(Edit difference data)
════════════════════
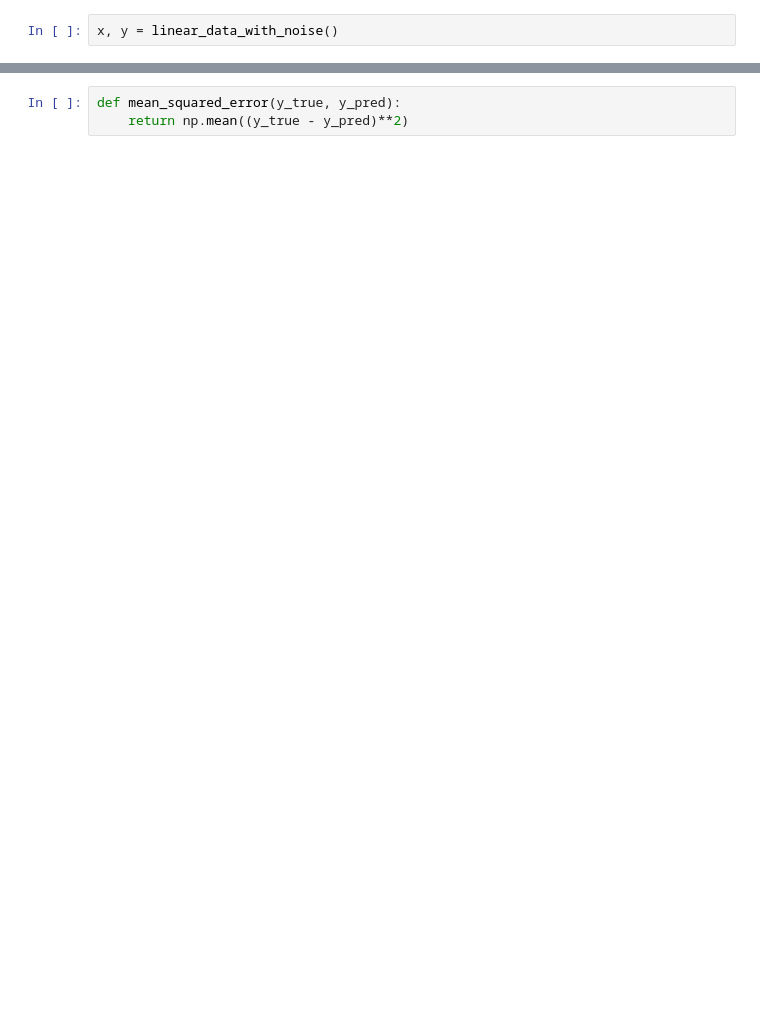
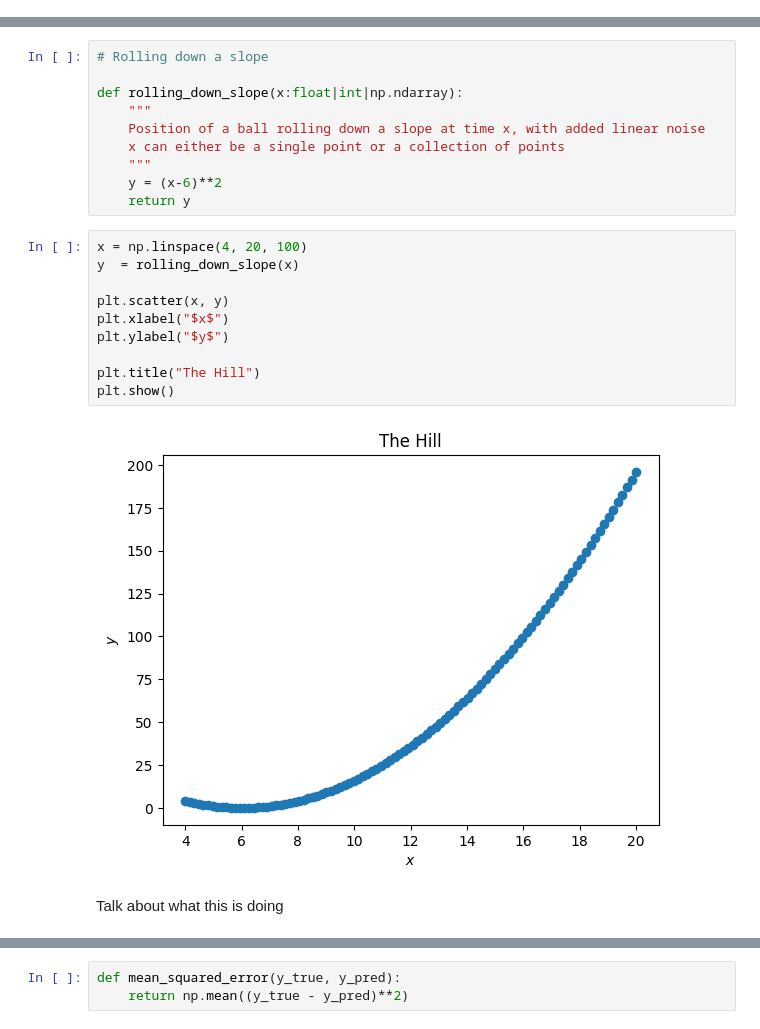
Before and after one commit to BNL-Fermilab-RENEW/tutorials_2025, a Jupyter notebook: RegressionClassification/RegressionClassification-Guide.ipynb, the cells around one changed output, grey strips where cells are left out. Cells and saved outputs as stored; diff of their text form; blank space fills up the shorter version.

```diff
--- a/RegressionClassification/RegressionClassification-Guide.ipynb
+++ b/RegressionClassification/RegressionClassification-Guide.ipynb
@@ -74,2 +0,0 @@ def linear_data_with_noise(seed=123, scale=0.5, N=100, slope=2.5, y_intercept=0.
-# %%
-x, y = linear_data_with_noise()
@@ -86,0 +37,24 @@ Suppose we fix $m$ and $b$ to some values $m_0$ and $b_0$. We now have a model w
+# %%
+# Rolling down a slope
+
+def rolling_down_slope(x:float|int|np.ndarray):
+    """
+    Position of a ball rolling down a slope at time x, with added linear noise
+    x can either be a single point or a collection of points
+    """
+    y = (x-6)**2
+    return y
+# %%
+x = np.linspace(4, 20, 100)
+y  = rolling_down_slope(x)
+
+plt.scatter(x, y)
+plt.xlabel("$x$")
+plt.ylabel("$y$")
+
+plt.title("The Hill")
+plt.show()
+# %% [output]
+[figure, added]
+# %% [markdown]
+Talk about what this is doing
```
Also changed, not shown: parts of 130 cells of this notebook.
════════════════════
DIRECTIONS ▸ Count every line in the data where the string "RegressionClassification" occurs. Give nothing except the number.

RESULT FOR THIS TASK ▸ 3